As teaching aid
Kata were originally used to preserve the techniques and history of kenjutsu for future generations. In the past, many ryu or schools of kendo and kenjutsu had their own set of kata that students used to learn. Kata were first unified in the Keishicho Gekken Kata or Police Department Attacking Motion Kendo Kata, when exemplary kenshi were hired to standardize kata instruction in 1880. Nihon Kendo Kata were finalized in 1912 for use in public school instruction. Modern usage of kata is as a teaching tool to learn strike techniques, attack intervals, body movement, sincerity and kigurai (pride).
Nihon Kendo Kata
In kendo kata, the teacher role always moves first. Both the student and teacher use bokken (木剣), except in some demonstrations which use blunted katana. The first seven kata use tachi, a long bokken, for both student and teacher. The last three kata use tachi for the teacher and kodachi, a shorter bokken, for the student. In general, mastery of the first three kata are required for advancement to 1-Kyu and more for Dan grades.
|Tachi vs. Tachi|
|Kata 1: Ippon-me|
|Kata 2: Nihon-me|
|Kata 3: Sanbon-me|
|Kata 4: Yonhon-me|
|Kata 5: Gohon-me|
|Kata 6: Roppon-me|
|Kata 7: Nanahon-me|
|Tachi vs. Kodachi|
|Kata 8: Ippon-me|
|Kata 9: Nihon-me|
|Kata 10: Sanbon-me|
There has been criticism of the Nihon Kendo Kata by kendoka due to continued usage of outdated forms. For example, kodachi are no longer used except when wielding two swords. This led to the development of Bokuto Ni Yoru Kendo Kihon-waza Keiko-ho.
Bokuto Ni Yoru Kendo Kihon-waza Keiko-ho
Bokuto Ni Yoru Kendo Kihon-waza Keiko-ho is a new form of bokken training that is directly translatable to bogu kendo. Bokuto Ni Yoru Kendo Kihon-waza Keiko-ho also facilitates learning the Nihon Kendo Kata, and because of this was adopted by the All Japan Kendo Federation for use in primary and secondary school. While Nihon Kendo Kata uses all five kamae, Bokuto Ni Yoru Kendo Kihon-waza Keiko-ho uses only Chūdan-no-kamae, the most common stance. Instead of student and teacher roles, there are the equal roles of Motodachi and Kakarite. The Motodachi receives the waza of the Kakarite. The first four waza are focused on attack initiation techniques, while the final five are focused on techniques for responding to an attack.

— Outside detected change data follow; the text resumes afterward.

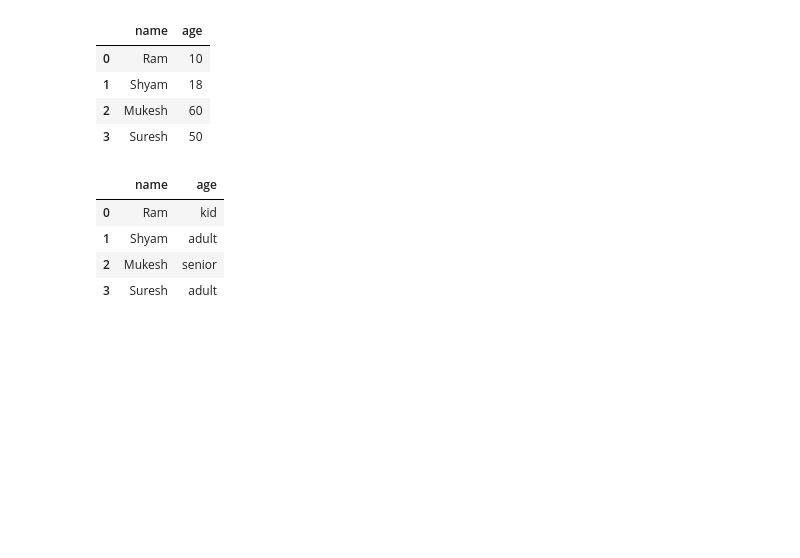
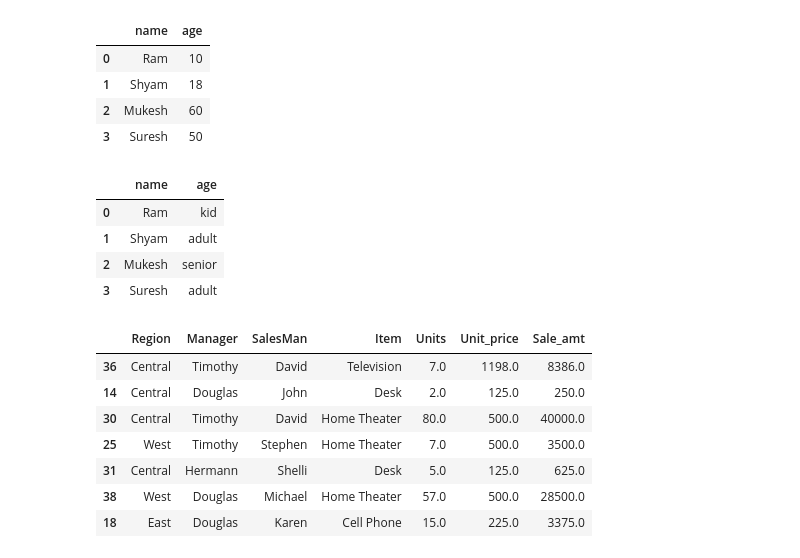
Before and after one commit to suramyapathak/p_sc_1, a Jupyter notebook: pr1hp.ipynb, the cells around one changed output. Cells and saved outputs as stored; diff of their text form; code cells hidden in the pictures; blank space fills up the shorter version.

```diff
--- a/pr1hp.ipynb
+++ b/pr1hp.ipynb
@@ -1987,3 +1987,15 @@ df
 | 1 | Shyam | adult |
 | 2 | Mukesh | senior |
 | 3 | Suresh | adult |
+# %%
+import pandas as pd
+pd.DataFrame({'Region': {36: 'Central', 14: 'Central', 30: 'Central', 25: 'West', 31: 'Central', 38: 'West', 18: 'East'}, 'Manager': {36: 'Timothy', 14: 'Douglas', 30: 'Timothy', 25: 'Timothy', 31: 'Hermann', 38: 'Douglas', 18: 'Douglas'}, 'SalesMan': {36: 'David', 14: 'John', 30: 'David', 25: 'Stephen', 31: 'Shelli', 38: 'Michael', 18: 'Karen'}, 'Item': {36: 'Television', 14: 'Desk', 30: 'Home Theater', 25: 'Home Theater', 31: 'Desk', 38: 'Home Theater', 18: 'Cell Phone'}, 'Units': {36: 7.0, 14: 2.0, 30: 80.0, 25: 7.0, 31: 5.0, 38: 57.0, 18: 15.0}, 'Unit_price': {36: 1198.0, 14: 125.0, 30: 500.0, 25: 500.0, 31: 125.0, 38: 500.0, 18: 225.0}, 'Sale_amt': {36: 8386.0, 14: 250.0, 30: 40000.0, 25: 3500.0, 31: 625.0, 38: 28500.0, 18: 3375.0}})
+# %% [output]
+|  | Region | Manager | SalesMan | Item | Units | Unit_price | Sale_amt |
+| 36 | Central | Timothy | David | Television | 7.0 | 1198.0 | 8386.0 |
+| 14 | Central | Douglas | John | Desk | 2.0 | 125.0 | 250.0 |
+| 30 | Central | Timothy | David | Home Theater | 80.0 | 500.0 | 40000.0 |
+| 25 | West | Timothy | Stephen | Home Theater | 7.0 | 500.0 | 3500.0 |
+| 31 | Central | Hermann | Shelli | Desk | 5.0 | 125.0 | 625.0 |
+| 38 | West | Douglas | Michael | Home Theater | 57.0 | 500.0 | 28500.0 |
+| 18 | East | Douglas | Karen | Cell Phone | 15.0 | 225.0 | 3375.0 |
```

|Name and Technique||Strikes Used|
|Kihon 1: Ippon-uchi no waza||Men, Kote, Dō, Tsuki|
|Kihon 2: Renzoku no waza||Kote, Men|
|Kihon 3: Harai waza||Harai Men|
|Kihon 4: Hiki waza||Tsubazeriai kara no Hiki Doh|
|Kihon 5: Nuki waza||Men, Nuki Doh|
|Kihon 6: Suriage waza||Kote, Suriage Men|
|Kihon 7: Debana waza||Debana kote|
|Kihon 8: Kaeshi waza||Men, Kaeshi Migi-Doh|
|Kihon 9: Uchiotoshi waza||Doh uchiotoshi Men|
- "All Japan Kendo Federation: Nihon Kendo Kata". Kendo For Life, LLC. Retrieved 27 January 2015.
- Tasuke, Honda. "The History and Background of Japanese Kendo Kata". Stroud, Robert. York University. Retrieved 30 June 2015.
- "Nihon Kendo Kata". Cleveland Kendo Association. Retrieved 27 January 2015.
- Uchida, Mark (2003). "Bokuto Ni Yoru Kendo Kihon-waza Keiko-ho (Bokuto Application for Kendo Fundamental Technique Practice)". Mushinkan Dojo. Retrieved 27 January 2015.
- Quinlan, Stephen D . (May 19, 2014). "Nihon Kendo no Kata & Kihon Bokuto Waza" (PDF). Kingston Kendo Club. Retrieved 30 June 2015.